The climate debate here in the UK is still characterised to a great extent by misinformation, conspiracy theories and ideological prejudices. But why? When did science and progress become the enemy?
After all, it hasn’t always been like this. In the 1980s humans in predominantly richer countries were found to have been influencing the make-up of the atmosphere to the detriment of all mankind, but on that occasion there was a global collective will to act. The United Nations organised a meeting of political leaders in Montreal to agree a deal. And crucially, they stuck to it and it worked. Kofi Annan went so far as to describe it as “perhaps the single most successful international agreement to date”. The crisis was the hole in the ozone layer, the cause was CFCs and the solution was a protocol that forced businesses and consumers to change their behaviour.

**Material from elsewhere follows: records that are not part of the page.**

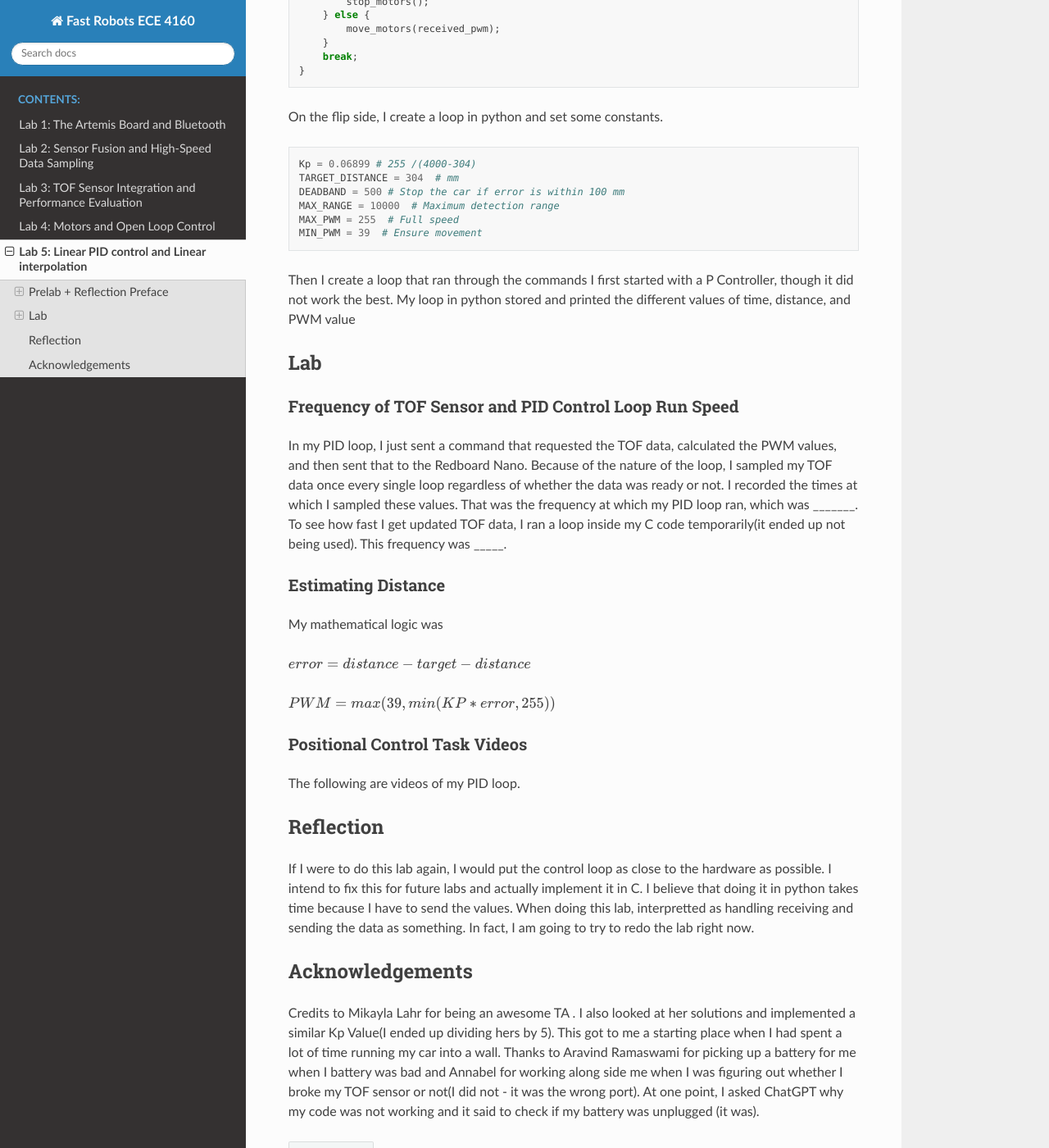
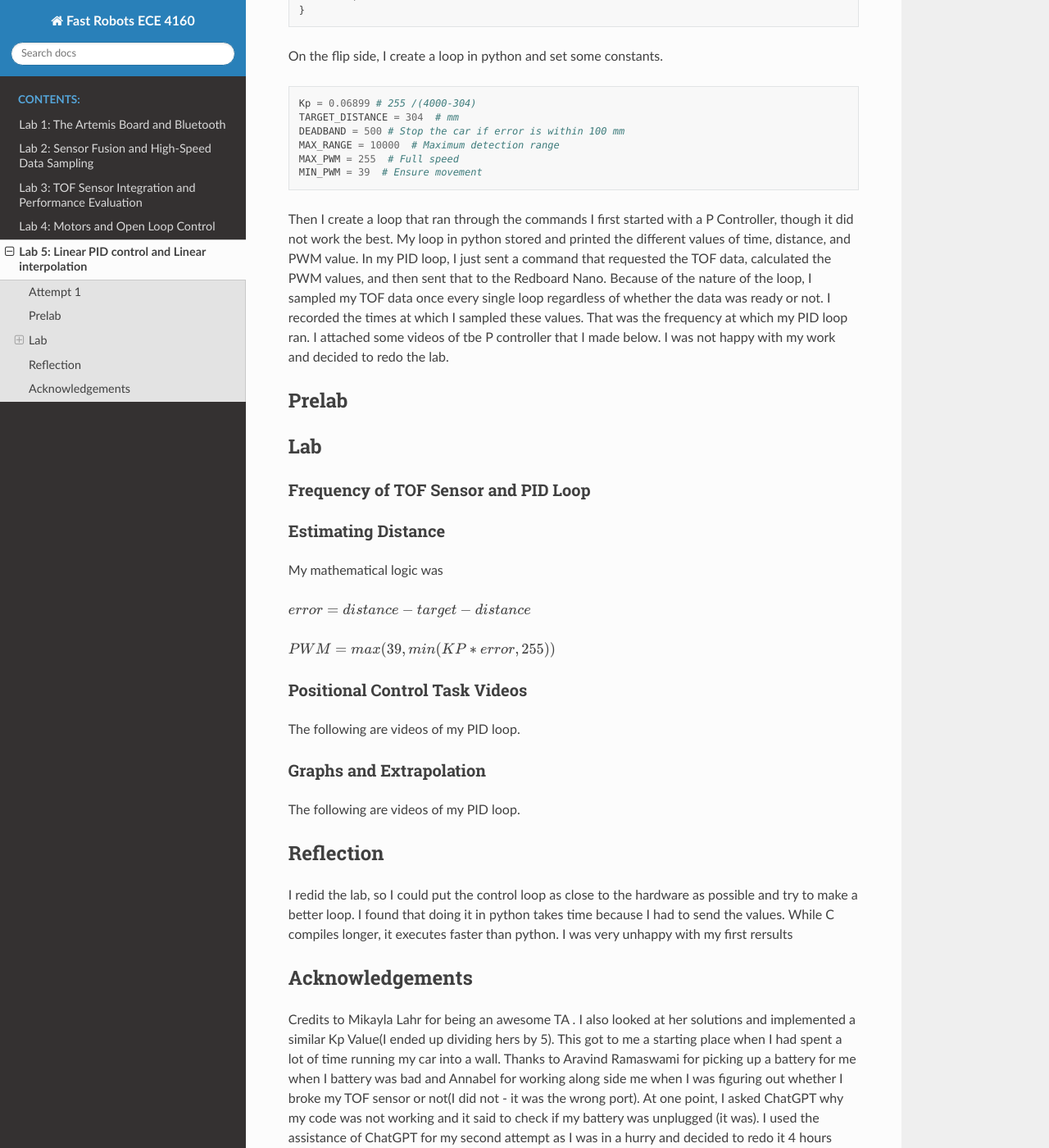
Before and after one commit to nskatti1/Fast-Robots, a Sphinx documentation site: the page built from docs/lab5.rst, in a window 1280 px wide and 1400 px high, scrolled down 1288 px. Shown: the whole window at 82% size. Built offline with Sphinx 7.4.7 and the Read the Docs theme 3.1.0, drawn with Linux system fonts in a browser that asks for light colours; pages that are not in the unit, such as notebooks, are missing from menus; some of the changed text lies outside the part shown.

Commit message:
Update lab5.rst

```diff
--- a/docs/lab5.rst
+++ b/docs/lab5.rst
@@ -6,15 +6,10 @@ Lab 5: Linear PID control and Linear interpolation
    :depth: 2
    :local:
 
-Prelab + Reflection Preface
+Attempt 1
 --------------------------------------------------------------------------
-I want to preface by saying I could have been a little smarter when doing this lab.
-My first idea was to read the measurements, send them to the python code, do calculations,
-and then send back the pwm values and repeat. In hindsight I think it would have been better to use C instead of python.
-Although C compiles slower, I think the run time would have been a bit faster. I started my lab talking about this because that is how I ended up handling sending and receiving data.
 
-Handling Sending and Receiving Data
-^^^^^^^^^^^^^^^^^^^^^^^^^^^^^^^^^^^
+I did the lab twice as I messed up the first time and collected the data in python and did the man in python instead of C. I wrote more about my thoughts below in the reflection. Since I did spend a lot of time on this, I still wanted to include it on my page. I can compare and contrast my results.
 
 In C I wrote 2 functions, one function that measured and sent the data back and the other function that took in a PWM value and wrote it to the motors.
 
@@ -77,13 +72,17 @@ On the flip side, I create a loop in python and set some constants.
 
 
 Then I create a loop that ran through the commands
-I first started with a P Controller, though it did not work the best. My loop in python stored and printed the different values of time, distance, and PWM value
+I first started with a P Controller, though it did not work the best. My loop in python stored and printed the different values of time, distance, and PWM value.
+In my PID loop, I just sent a command that requested the TOF data, calculated the PWM values, and then sent that to the Redboard Nano. Because of the nature of the loop, I sampled my TOF data once every single loop regardless of whether the data was ready or not. I recorded the times at which I sampled these values. That was the frequency at which my PID loop ran. I attached some videos of tbe P controller that I made below. I was not happy with my work and decided to redo the lab.
+
+Prelab
+--------------------------------------------------------------------------
 
 Lab
 --------------------------------------------------------------------------
-Frequency of TOF Sensor and PID Control Loop Run Speed
+Frequency of TOF Sensor and PID Loop
 ^^^^^^^^^^^^^^^^^^^^^^^^^^^^^^^^^^^
-In my PID loop, I just sent a command that requested the TOF data, calculated the PWM values, and then sent that to the Redboard Nano. Because of the nature of the loop, I sampled my TOF data once every single loop regardless of whether the data was ready or not. I recorded the times at which I sampled these values. That was the frequency at which my PID loop ran, which was _______. To see how fast I get updated TOF data, I ran a loop inside my C code temporarily(it ended up not being used). This frequency was _____.
+
 
 Estimating Distance
 ^^^^^^^^^^^^^^^^^^^^^^^^^^^^^^^^^^^
@@ -98,15 +97,16 @@ Positional Control Task Videos
 ^^^^^^^^^^^^^^^^^^^^^^^^^^^^^^^^^^^
 The following are videos of my PID loop.
 
+Graphs and Extrapolation
+^^^^^^^^^^^^^^^^^^^^^^^^^^^^^^^^^^^
+The following are videos of my PID loop.
+
 Reflection
 -----------------------------
-If I were to do this lab again, I would put the control loop as close to the hardware as possible.
-I intend to fix this for future labs and actually implement it in C. I believe that doing it in python takes time because I have to send the values.
-When doing this lab, interpretted as handling receiving and sending the data as something. In fact, I am going to try to redo the lab right now.
-
+I redid the lab, so I could put the control loop as close to the hardware as possible and try to make a better loop. I found that doing it in python takes time because I had to send the values. While C compiles longer, it executes faster than python. I was very unhappy with my first rersults
 
 
 Acknowledgements
 ----------------------------
 
-Credits to Mikayla Lahr for being an awesome TA . I also looked at her solutions and implemented a similar Kp Value(I ended up dividing hers by 5). This got to me a starting place when I had spent a lot of time running my car into a wall. Thanks to Aravind Ramaswami for picking up a battery for me when I battery was bad and Annabel for working along side me when I was figuring out whether I broke my TOF sensor or not(I did not - it was the wrong port). At one point, I asked ChatGPT why my code was not working and it said to check if my battery was unplugged (it was).
+Credits to Mikayla Lahr for being an awesome TA . I also looked at her solutions and implemented a similar Kp Value(I ended up dividing hers by 5). This got to me a starting place when I had spent a lot of time running my car into a wall. Thanks to Aravind Ramaswami for picking up a battery for me when I battery was bad and Annabel for working along side me when I was figuring out whether I broke my TOF sensor or not(I did not - it was the wrong port). At one point, I asked ChatGPT why my code was not working and it said to check if my battery was unplugged (it was). I used the assistance of ChatGPT for my second attempt as I was in a hurry and decided to redo it 4 hours before it was due after spending the last week trying to get my controller to produce high quality results.
```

With the key climate conference in Copenhagen only a week away, why is it so different this time? The reason, of course, has nothing to do with scientific uncertainty and everything to do with the fact that, unlike CFCs, the CO2 emissions that cause climate breakdown are tied inexorably to the most powerful political, cultural and economic force of our age: consumerism. We greens need to accept that hundreds of millions of people around the world credit this economic creed with raising them out of poverty, improving their quality of life and extending life expectancy. But it’s a fact that the more we consume, the more we emit, and so demanding real action on climate change is to challenge the foundations on which our postwar world has been built, nowhere more so than in America. Thus the frenzied fightback against the climate science, one that in scale and content dwarfs the piecemeal efforts of the “ozone deniers” of 20 years ago.
Being a CO2 realist today means demanding policies that will force carbon emissions to peak in the next six years then drop dramatically, as the scientific consensus says we must. And yet, driven by turbo-consumerism, the trajectory of global carbon emissions remains pointed inexorably upwards with little sign of a plateau, let alone a reduction. What we’re asking for is so far outside the accepted parameters of debate that we might as well be living on a different planet.
Nasa, the Royal Society, the US National Academy of Sciences — once we would have allowed these authoritative, trustworthy, dependable voices to shape those parameters. Instead, the scientists we rely upon have become a target for hackers and death threats. In the face of consumerism, these establishment institutions have been cast in the role of radicals. And the demonising of them is likely to become even more entrenched in the coming weeks and months as Obama’s climate Bill approaches that crucial Senate vote and those K Street “think-tanks” — the intellectual cosa nostra of consumerism — mobilise the forces of ignorance.
Joss Garman is a Greenpeace activist and was co-founder of Plane Stupid